Although distinctive patterns of language impairment have been identified in Alzheimer's Disease (AD) patients, few studies have been conducted to identify the errors that consistently differentiate minimal and mild AD patients from healthy elderly individuals. Twenty-two AD patients (11 minimal and 11 mild) and 22 age- and education-matched healthy controls, were assessed on a simple and complex picture description task. The task assessed several aspects of spontaneous speech, including melodic line, articulation, grammatical form, phrase length, paraphasias, word-finding difficulties, error monitoring, information conveyed, and information content. Although both pictures could differentiate between the AD patients and the healthy controls, results suggested that the complex task was most sensitive. Performance on the latter task indicated that minimal AD patients and healthy controls could be differentiated on several measures of semantic processing.
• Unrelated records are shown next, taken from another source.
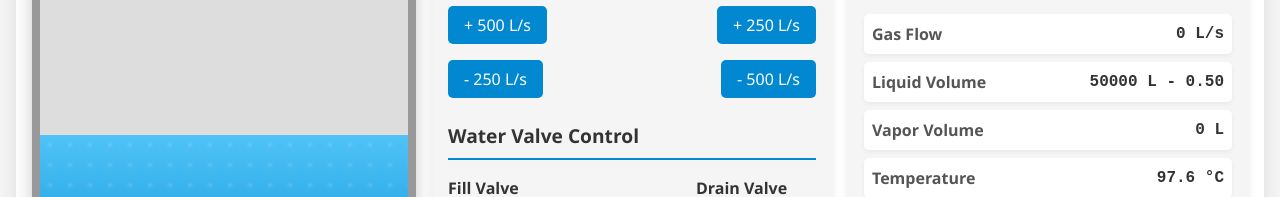
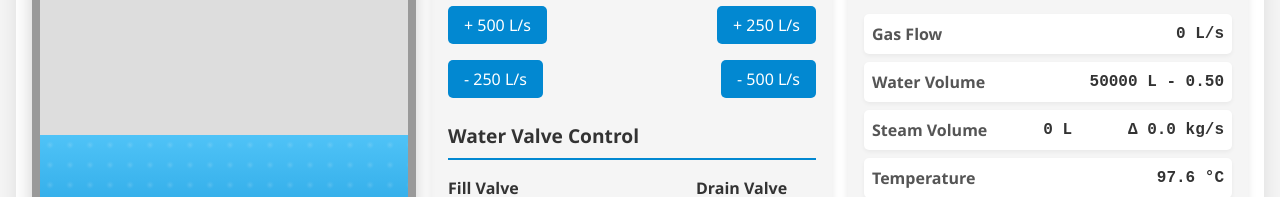
Before and after one commit to NarubyRiverlione/steamboiler, a React (Vite) app: page /boiler in a window 1280 px wide. Shown: the part 229-426 px from the top of the page. Built offline with nearby package versions, Linux system fonts and the light colour scheme.

Commit message:
delta steam mass

```diff
--- a/src/components/Boiler/BoilerReadouts.tsx
+++ b/src/components/Boiler/BoilerReadouts.tsx
@@ -13,6 +13,7 @@ const BoilerReadouts = () => {
       pressure,
       energyDelta,
       steamMass,
+      deltaSteamMass,
       energy,
       bypassValvePosition: BypassValvePosition,
       deltaWaterVolume,
@@ -41,15 +42,16 @@ const BoilerReadouts = () => {
       </div>
 
       <div className="readout-item">
-        <span className="label">Liquid Volume</span>
+        <span className="label">Water Volume</span>
         <span className="value">
           {waterVolume.toFixed(0)} L - {(waterVolume / TotalVolume).toFixed(2)}
         </span>
       </div>
 
       <div className="readout-item">
-        <span className="label">Vapor Volume</span>
+        <span className="label">Steam Volume</span>
         <span className="value">{vaporVolumeLiters.toFixed(0)} L</span>
+        <span className="value"> Δ {deltaSteamMass.toFixed(1)} kg/s</span>
       </div>
 
       <div className="readout-item">
--- a/src/context/Boiler/BoilerReducer.ts
+++ b/src/context/Boiler/BoilerReducer.ts
@@ -20,6 +20,7 @@ export const initialBoilerState: BoilerState = {
   bypassSteamFlowOut: 0, // g/s
   turbineSteamFlowOut: 0, // g/s
   deltaWaterVolume: 0,
+  deltaSteamMass: 0,
   mainSteamValve: false, // closed
 }
 
--- a/src/context/Boiler/BoilerTick.ts
+++ b/src/context/Boiler/BoilerTick.ts
@@ -91,8 +91,8 @@ function BoilerTick(boilerState: BoilerState): BoilerState {
 
   // --- Steam Removal Calculation ---
 
-  // Only attempt to remove steam if there's steam and the valve is open
-  if (boilerState.bypassValvePosition > 0 && boilerState.steamMass > 0) {
+  // Only attempt to remove steam if there's steam and the main steam valve is open
+  if (boilerState.mainSteamValve && boilerState.steamMass > 0) {
     const steamRemovalRate = (boilerState.bypassValvePosition / 100) * CstBoiler.MaxSteamRemovalRate
     removedSteamMass = Math.min(boilerState.steamMass, steamRemovalRate * CstSimulation.DeltaTime)
 
@@ -194,6 +194,7 @@ function BoilerTick(boilerState: BoilerState): BoilerState {
     bypassSteamFlowOut: newBypassOutFlow,
     turbineSteamFlowOut: newTurbineOutFlow,
     deltaWaterVolume: newWaterVolume - boilerState.waterVolume,
+    deltaSteamMass: (generatedSteamMass - removedSteamMass) / CstSimulation.DeltaTime,
   }
 }
 
--- a/src/utils/boilerCalculations.ts
+++ b/src/utils/boilerCalculations.ts
@@ -48,7 +48,7 @@ export function calculateHeatingEnergy(waterMass: number, currentTemp: number, t
 
   return waterMass * specificHeat * (targetTemp - currentTemp)
 }
-
+/*
 // Calculate new temperature based on current energy and added energy
 export function calculateNewTemperature(waterMass: number, currentTemp: number, addedEnergy: number): number {
   // If no water, temperature doesn't change
@@ -61,7 +61,7 @@ export function calculateNewTemperature(waterMass: number, currentTemp: number,
 
   return currentTemp + addedEnergy / (waterMass * specificHeat)
 }
-
+*/
 // Calculate boiling point based on pressure
 export function calculateBoilingPoint(pressure: number): number {
   // Use the getBoilingPoint function from steamTable.ts
```
Also changed, not shown: src/context/Boiler/BoilerTypes.ts (+7 -6 lines).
Errors point to a breakdown in lexical semantic processing, which occurs earlier in the disease process than previously reported.
|Number of pages||6|
|Journal||Brain and Cognition|
|Publication status||Published - 2002|
ASJC Scopus subject areas
- Cognitive Neuroscience
- Experimental and Cognitive Psychology
- Neuropsychology and Physiological Psychology